The new WLTP test procedure is more representative of current driving conditions than the NEDC procedure, but it cannot take into account all possible cases including the effect of the driving style that is specific to each individual driver. Therefore, there will still be a difference between emissions and consumption measured in the laboratory and those resulting from the use of the vehicle in the real world, and the extent of this difference will depend on factors such as driving behavior, the use of on-board systems (e. g. air conditioning), traffic and weather conditions that are characteristic of each geographical area and each driver. For this reason, only a standardized laboratory test allows to obtain values with which it is possible to compare vehicles and different models in a fair way.

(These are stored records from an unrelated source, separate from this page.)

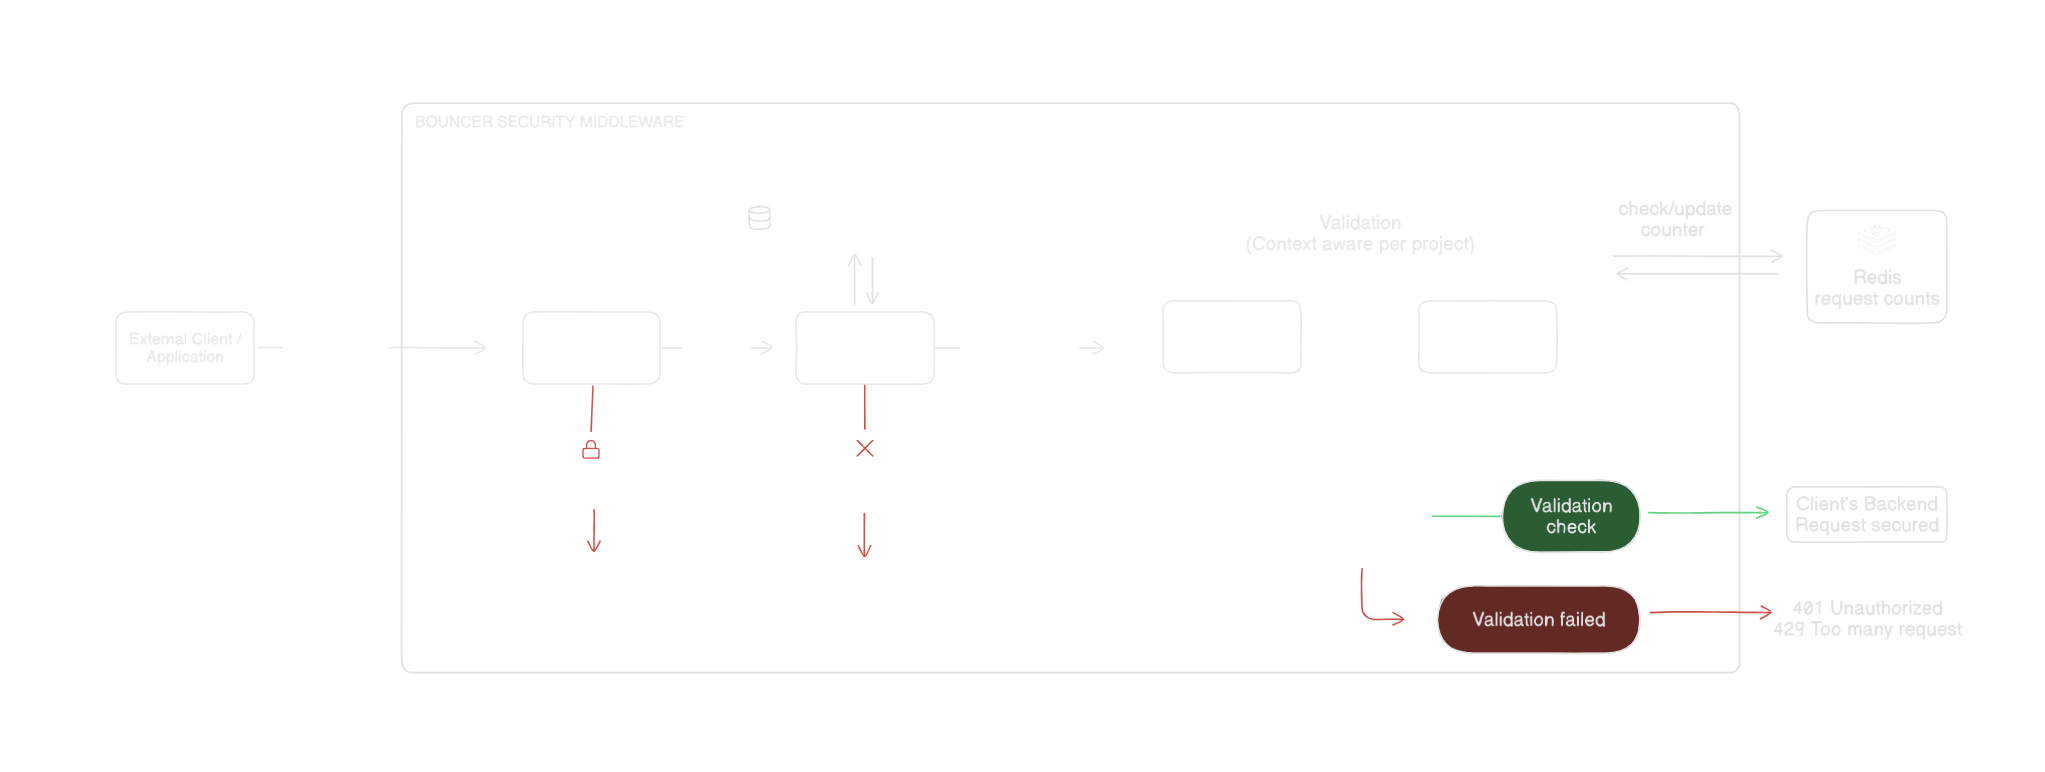
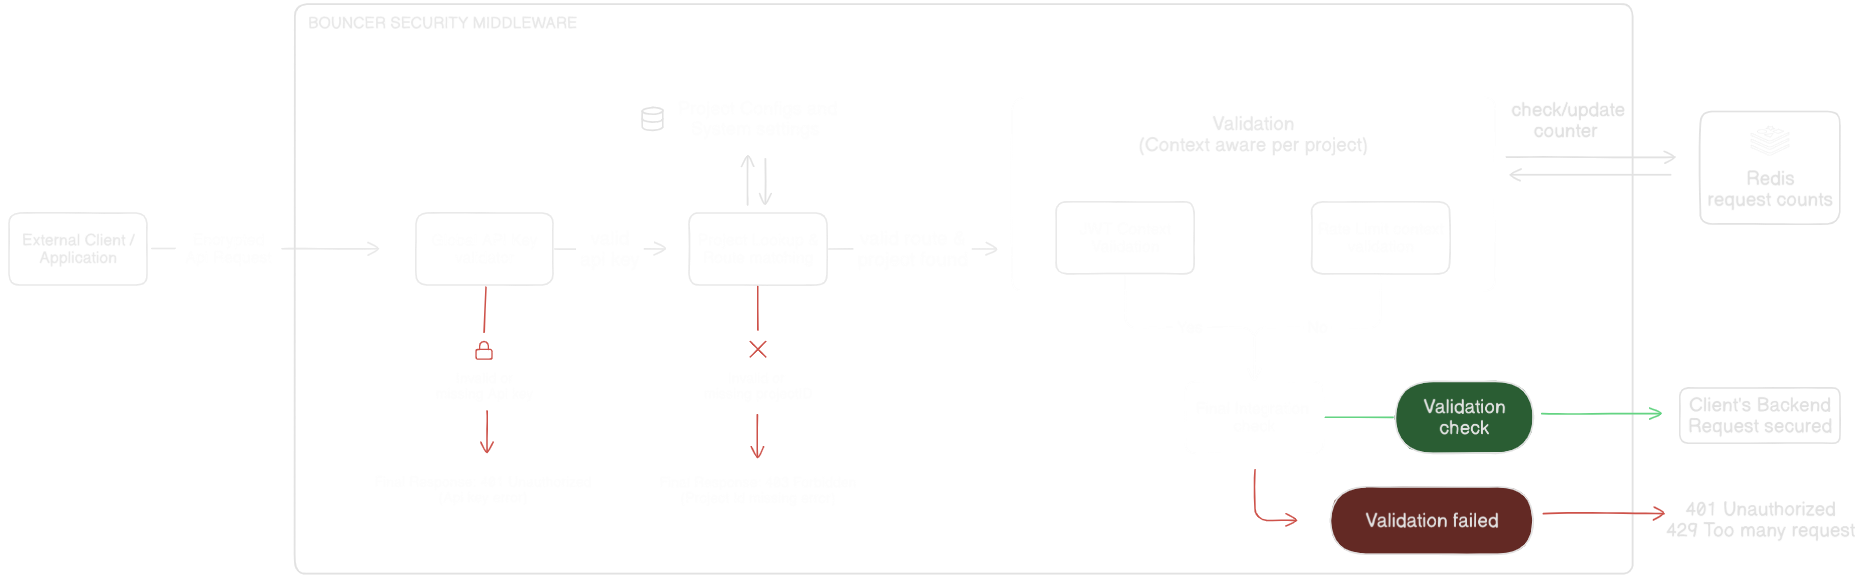
Adding Bouncer Architecture

diff --git a/Frontend/src/components/Docs/docs-getting-started/DocsHowBouncerWorks.jsx b/Frontend/src/components/Docs/docs-getting-started/DocsHowBouncerWorks.jsx
@@ -1,0 +1,172 @@
+import TablesOfContents from "../TableOfContents";
+
+function DocsHowBouncerWorks() {
+  const sections = [
+    {
+      id: "internal-architecture",
+      label: "Internal Architecture",
+    },
+    {
+      id: "redis-rate-limiting",
+      label: "Redis Rate Limiting",
+    },
+    {
+      id: "status-codes",
+      label: "Status Codes",
+    },
+  ];
+
+  return (
+    <div>
+      <div className="max-w-6xl mx-auto flex gap-16">
+        {/* Main Content */}
+        <div className="flex-1 min-w-0">
+          {/* Internal Architecture */}
+          <section id="internal-architecture" className="">
+            <h2 className="text-xl font-semibold">Internal Architecture</h2>
+
+            <p className="mt-2 text-base leading-8 text-zinc-400">
+              When a request reaches Bouncer, the platform identifies the target
+              route, loads the associated project configuration, validates the
+              request credentials, and applies any configured rate limiting
+              policies.
+            </p>
+
+            <p className="mt-2 text-base leading-8 text-zinc-400">
+              Requests that successfully pass all validation checks are allowed
+              to continue to the protected backend service. Requests that fail
+              validation are rejected immediately with the appropriate response
+              code.
+            </p>
+
+            <img
+              src="/architecture/Bouncer-architecture.png"
+              alt="Bouncer Architecture Diagram"
+              className="mt-10 "
+            />
+          </section>
+
+          {/* Redis */}
+          <section id="redis-rate-limiting" className="mt-16">
+            <h2 className="text-xl font-semibold">Redis Rate Limiting</h2>
+
+            <p className="mt-2 text-base leading-8 text-zinc-400">
+              Bouncer uses Redis as a high-performance in-memory datastore to
+              track request counts and enforce rate limiting rules.
+            </p>
+
+            <p className="mt-2 text-base leading-8 text-zinc-400">
+              Every request generates a unique rate limiting key. Redis stores
+              and increments counters for these keys, allowing Bouncer to
+              determine whether a request falls within the configured request
+              limit.
+            </p>
+
+            <p className="mt-6 text-base leading-8 text-zinc-400">
+              A typical Redis key may look like:
+            </p>
+
+            <div className="rounded-lg border border-zinc-800 p-4 mt-4 overflow-x-auto">
+              <pre className="text-sm text-zinc-300">
+                {`rate_limit:project_123:user_456`}
+              </pre>
+            </div>
+
+            <p className="mt-6 text-base leading-8 text-zinc-400">
+              Each incoming request increments the counter associated with the
+              key. Once the configured threshold is exceeded, Bouncer blocks
+              additional requests until the rate limit window resets.
+            </p>
+          </section>
+
+          {/* Status Codes */}
+          <section id="status-codes" className="mt-16">
+            <h2 className="text-xl font-semibold">
+              Frequently Encountered Status Codes
+            </h2>
+
+            <p className="mt-2 text-base leading-8 text-zinc-400">
+              During integration and day-to-day usage, developers will commonly
+              encounter the following response codes.
+            </p>
+
+            <div className="mt-6 space-y-2">
+              <div className="flex gap-4 rounded-lg border border-zinc-800 p-4">
+                <span className="h-fit rounded-md bg-emerald-500/15 px-3 py-1 text-sm font-medium text-emerald-400">
+                  200 OK
+                </span>
+                <p className="text-zinc-400">
+                  The request successfully passed all validation checks and was
+                  allowed to proceed.
+                </p>
+              </div>
+
+              <div className="flex gap-4 rounded-lg border border-zinc-800 p-4">
+                <span className="h-fit rounded-md bg-amber-500/15 px-3 py-1 text-sm font-medium text-amber-400">
+                  400 Bad Request
+                </span>
+                <p className="text-zinc-400">
+                  The request contains invalid or improperly formatted data.
+                </p>
+              </div>
+
+              <div className="flex gap-4 rounded-lg border border-zinc-800 p-4">
+                <span className="h-fit rounded-md bg-yellow-500/15 px-3 py-1 text-sm font-medium text-yellow-400">
+                  401 Unauthorized
+                </span>
+                <p className="text-zinc-400">
+                  Authentication failed because credentials are missing or
+                  invalid.
+                </p>
+              </div>
+
+              <div className="flex gap-4 rounded-lg border border-zinc-800 p-4">
+                <span className="h-fit rounded-md bg-orange-500/15 px-3 py-1 text-sm font-medium text-orange-400">
+                  403 Forbidden
+                </span>
+                <p className="text-zinc-400">
+                  The request was authenticated but does not satisfy access
+                  rules.
+                </p>
+              </div>
+
+              <div className="flex gap-4 rounded-lg border border-zinc-800 p-4">
+                <span className="h-fit rounded-md bg-sky-500/15 px-3 py-1 text-sm font-medium text-sky-400">
+                  404 Not Found
+                </span>
+                <p className="text-zinc-400">
+                  The requested route, project, or resource could not be
+                  located.
+                </p>
+              </div>
+
+              <div className="flex gap-4 rounded-lg border border-zinc-800 p-4">
+                <span className="h-fit rounded-md bg-red-500/15 px-3 py-1 text-sm font-medium text-red-400">
+                  429 Too Many Requests
+                </span>
+                <p className="text-zinc-400">
+                  The configured rate limit has been exceeded.
+                </p>
+              </div>
+
+              <div className="flex gap-4 rounded-lg border border-zinc-800 p-4">
+                <span className="h-fit rounded-md bg-rose-500/15 px-3 py-1 text-sm font-medium text-rose-400">
+                  500 Internal Server Error
+                </span>
+                <p className="text-zinc-400">
+                  An unexpected server-side error occurred while processing the
+                  request.
+                </p>
+              </div>
+            </div>
+          </section>
+        </div>
+
+        {/* Right Sidebar */}
+        <TablesOfContents sections={sections} />
+      </div>
+    </div>
+  );
+}
+
+export default DocsHowBouncerWorks;

diff --git a/Frontend/src/pages/Documents/getting-started/HowBouncerWorksDoc.jsx b/Frontend/src/pages/Documents/getting-started/HowBouncerWorksDoc.jsx
@@ -1,0 +1,32 @@
+import DocsSidebar from "../../../components/Docs/DocsSidebar";
+import DashboardHeader from "../../../components/DashboardHeader";
+import DocsHeaderValues from "../../../utils/HelperFunctions/DocsHeaderValues";
+import DocsFooter from "../../../components/Docs/DocsFooter";
+import DocsHowBouncerWorks from "../../../components/Docs/docs-getting-started/DocsHowBouncerWorks";
+
+function HowBouncerWorksDoc() {
+  return (
+    <div className="h-screen overflow-hidden bg-black text-white">
+      <DocsSidebar />
+
+      <main
+        id="docs-scroll-container"
+        className="h-screen overflow-y-auto md:ml-72"
+      >
+        <div className="max-w-6xl mx-auto px-4 sm:px-6 py-4">
+          <DashboardHeader
+            tag={DocsHeaderValues.docsHome.tag}
+            title={DocsHeaderValues.docsHome.title}
+            description={DocsHeaderValues.docsHome.description}
+            features={DocsHeaderValues.docsHome.features}
+          />
+
+          <DocsHowBouncerWorks />
+          <DocsFooter />
+        </div>
+      </main>
+    </div>
+  );
+}
+
+export default HowBouncerWorksDoc;

diff --git a/Frontend/src/utils/HelperFunctions/docsPathSidebar.js b/Frontend/src/utils/HelperFunctions/docsPathSidebar.js
@@ -4,8 +4,7 @@ export const getInitialSection = (pathname) => {
     [
       "/docs/introduction",
       "/docs/quickstart",
-      "/docs/create-project",
-      "/docs/generate-api-keys",
+      "/docs/architecture",
     ].includes(pathname)
   ) {
     return "getting-started";

diff --git a/Frontend/src/routes/RoutePage.jsx b/Frontend/src/routes/RoutePage.jsx
@@ -9,6 +9,7 @@ import ProjectRouteGuard from "../utils/HelperFunctions/ProjectRouteGuard";
 // Docs
 import IntroductionDoc from "../pages/Documents/getting-started/IntroductionDoc";
 import QuickStartDoc from "../pages/Documents/getting-started/QuickStartDoc";
+import HowBouncerWorksDoc from "../pages/Documents/getting-started/HowBouncerWorksDoc";
 import IntegrationDoc from "../pages/Documents/Integration/IntegrationDoc";
 import FrontendDoc from "../pages/Documents/Integration/FrontendDoc";
 import BackendDoc from "../pages/Documents/Integration/BackendDoc";
@@ -53,6 +54,7 @@ function RoutePage() {
         {/* Docs */}
         <Route path="/docs/introduction" element={<IntroductionDoc />} />
         <Route path="/docs/quickstart" element={<QuickStartDoc />} />
+        <Route path="/docs/architecture" element={<HowBouncerWorksDoc />} />
         <Route path="/docs/integration-overview" element={<IntegrationDoc />} />
         <Route path="/docs/frontend-integration" element={<FrontendDoc />} />
         <Route path="/docs/backend-integration" element={<BackendDoc />} />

RDE (Real Driving Emissions)

a test focused on verifying emissions on the road

The RDE test verifies that vehicles maintain low emissions even under real road driving conditions. The RDE test does not replace but complements the WLTP laboratory test. During the RDE test, the vehicle is driven on the road in a wide range of different conditions. Conditions include different altitudes and temperatures, additional payload, uphill and downhill driving, urban roads (low speed), rural roads (average speed), highways (high speed).

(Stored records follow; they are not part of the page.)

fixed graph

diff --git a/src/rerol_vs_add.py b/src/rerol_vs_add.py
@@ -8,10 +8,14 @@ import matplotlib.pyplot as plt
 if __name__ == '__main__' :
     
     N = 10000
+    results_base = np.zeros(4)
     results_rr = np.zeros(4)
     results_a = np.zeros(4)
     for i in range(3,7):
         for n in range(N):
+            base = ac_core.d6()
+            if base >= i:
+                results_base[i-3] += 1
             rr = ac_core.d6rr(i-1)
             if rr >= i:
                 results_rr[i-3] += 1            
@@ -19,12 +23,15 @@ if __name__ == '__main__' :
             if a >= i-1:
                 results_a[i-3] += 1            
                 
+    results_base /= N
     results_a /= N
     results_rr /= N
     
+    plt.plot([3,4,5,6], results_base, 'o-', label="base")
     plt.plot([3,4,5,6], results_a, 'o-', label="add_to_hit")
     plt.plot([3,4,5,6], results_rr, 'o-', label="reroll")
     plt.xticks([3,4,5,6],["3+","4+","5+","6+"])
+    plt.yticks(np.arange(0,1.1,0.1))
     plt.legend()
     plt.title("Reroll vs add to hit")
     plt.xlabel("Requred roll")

In order to measure pollutant emissions while driving the vehicle on the road, test cars are equipped with portable measurement systems (PEMS) that provide full real-time monitoring of the main pollutants emitted by the vehicle. PEMS are complex devices that integrate advanced gas analyzers, exhaust gas mass flow meters, weather station, satellite-based geolocation and a network connection. The data collected is analyzed to verify that the boundary conditions of the RDE journey have been met and that emissions are within the limits of the regulation. The limits not to be exceeded are defined as those prescribed in the laboratory test (WLTP) multiplied by compliance factors. Compliance factors shall take into account the margin of error of the instrumentation that does not measure at the same level of accuracy and repeatability as that used in the laboratory test. The RDE test for passenger cars and light commercial vehicles of Class I applies to new type-approved models from 1 September 2017 and to all registrations from 1 September 2019 in case of nitrogen oxides (NOx) verification, with a compliance factor of 2.1. However, in the case of particle number (PN) verification, the compliance factor is 1.5 and applies to all registrations from 1 September 2018. For light commercial vehicles of Class II and III, the RDE test applies one year later.

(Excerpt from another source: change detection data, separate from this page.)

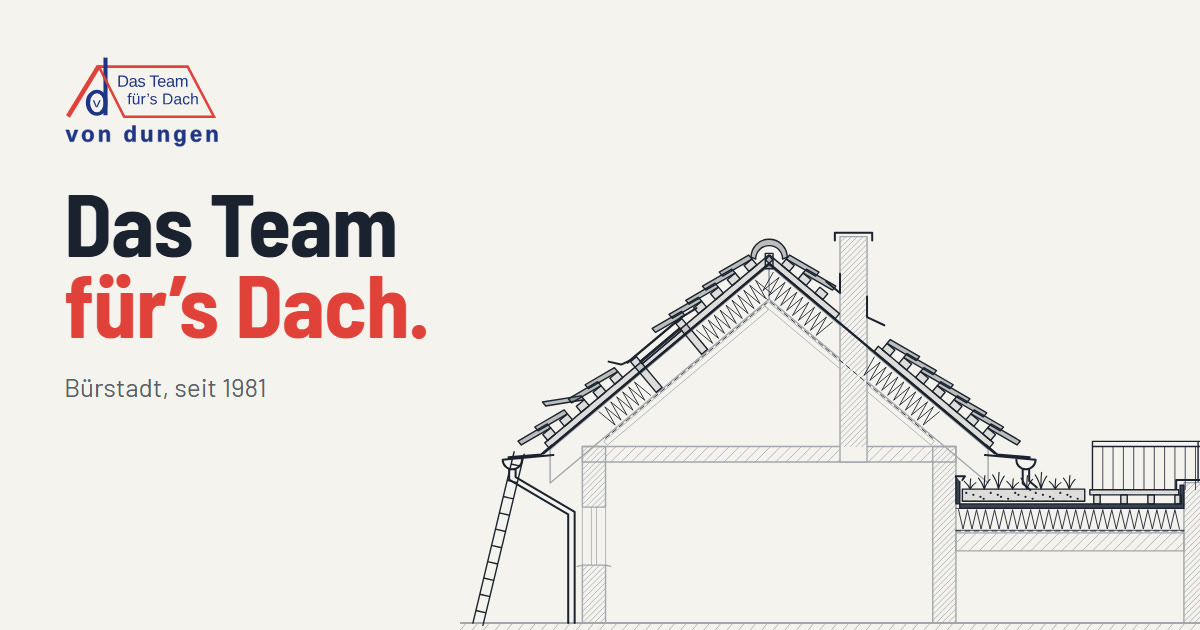
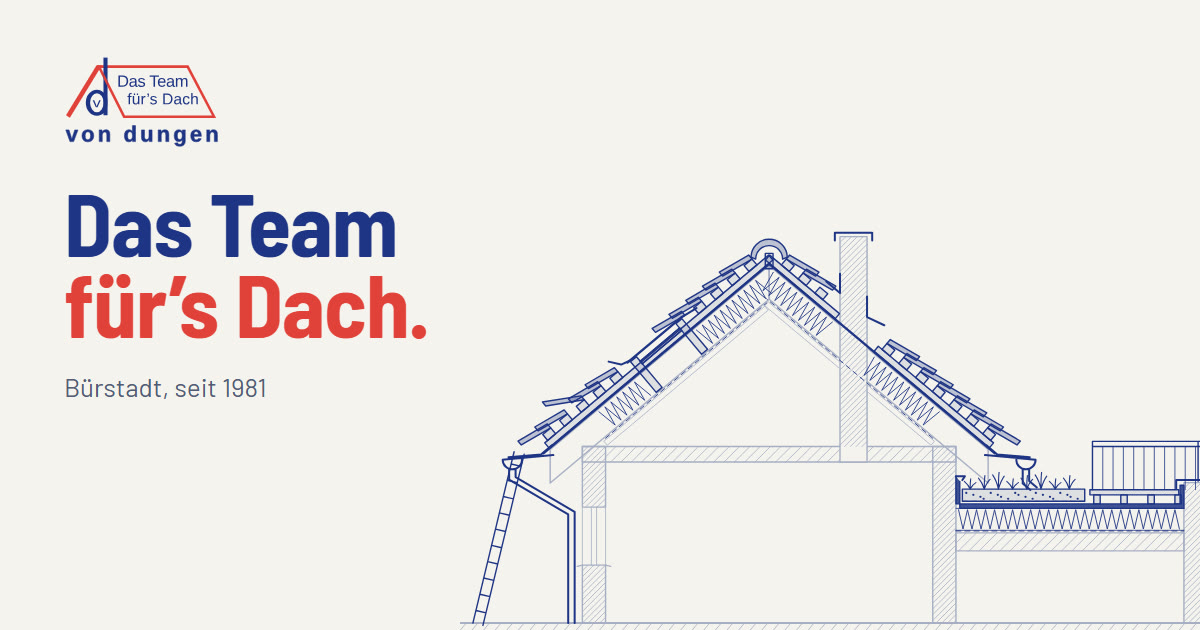
Vorschaubild zum Teilen in Blau neu erzeugt

diff --git a/index.html b/index.html
@@ -18,7 +18,7 @@
 <!-- TODO Bilal: Beim Umzug og:url und og:image auf https://vondungen-dach.de/ umstellen.
      Bis dahin zeigen sie auf die Vorschau, damit WhatsApp beim Teilen ein Bild zeigt. -->
 <meta property="og:url" content="https://bilal-altu.github.io/von-dungen/" />
-<meta property="og:image" content="https://bilal-altu.github.io/von-dungen/assets/img/og-bild.jpg" />
+<meta property="og:image" content="https://bilal-altu.github.io/von-dungen/assets/img/og-bild.jpg?v=2" />
 <meta name="twitter:card" content="summary_large_image" />
 <meta name="theme-color" content="#f5f3ee" />
 <link rel="icon" href="favicon.svg" type="image/svg+xml" />
@@ -594,7 +594,7 @@
   "description": "Dach- und Spenglerarbeiten in Bürstadt: Steildach, Flachdach, Dachdämmung, Dachflächenfenster, Dachbegrünung, Balkon und Terrasse, Reparatur und Wartung.",
   "url": "https://vondungen-dach.de/",
   "logo": "https://bilal-altu.github.io/von-dungen/assets/img/logo-von-dungen.svg",
-  "image": "https://bilal-altu.github.io/von-dungen/assets/img/og-bild.jpg",
+  "image": "https://bilal-altu.github.io/von-dungen/assets/img/og-bild.jpg?v=2",
   "telephone": "+49 6206 6437",
   "email": "vondungen@t-online.de",
   "foundingDate": "1981",

diff --git a/karriere.html b/karriere.html
@@ -11,7 +11,7 @@
 <meta property="og:locale" content="de_DE" />
 <meta property="og:title" content="Arbeiten bei von Dungen, Bürstadt" />
 <meta property="og:url" content="https://bilal-altu.github.io/von-dungen/karriere.html" />
-<meta property="og:image" content="https://bilal-altu.github.io/von-dungen/assets/img/og-bild.jpg" />
+<meta property="og:image" content="https://bilal-altu.github.io/von-dungen/assets/img/og-bild.jpg?v=2" />
 <meta name="theme-color" content="#f5f3ee" />
 <link rel="icon" href="favicon.svg" type="image/svg+xml" />
 <link rel="preload" href="assets/fonts/barlow-semi-condensed-700.woff2" as="font" type="font/woff2" crossorigin />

What changes for customers

The new WLTP procedure will provide a more realistic criterion for comparing the fuel consumption and           CO2 emission values of different vehicle models as it has been designed to better reflect real driving behavior and take into account the specific technical characteristics of the individual model and version, including optional equipment. To ensure clarity and maximum possible transparency, FCA will provide retailers and customers with detailed information on the fuel consumption and CO2 emission values of each configured car and on the minimum and maximum extremes of the various models.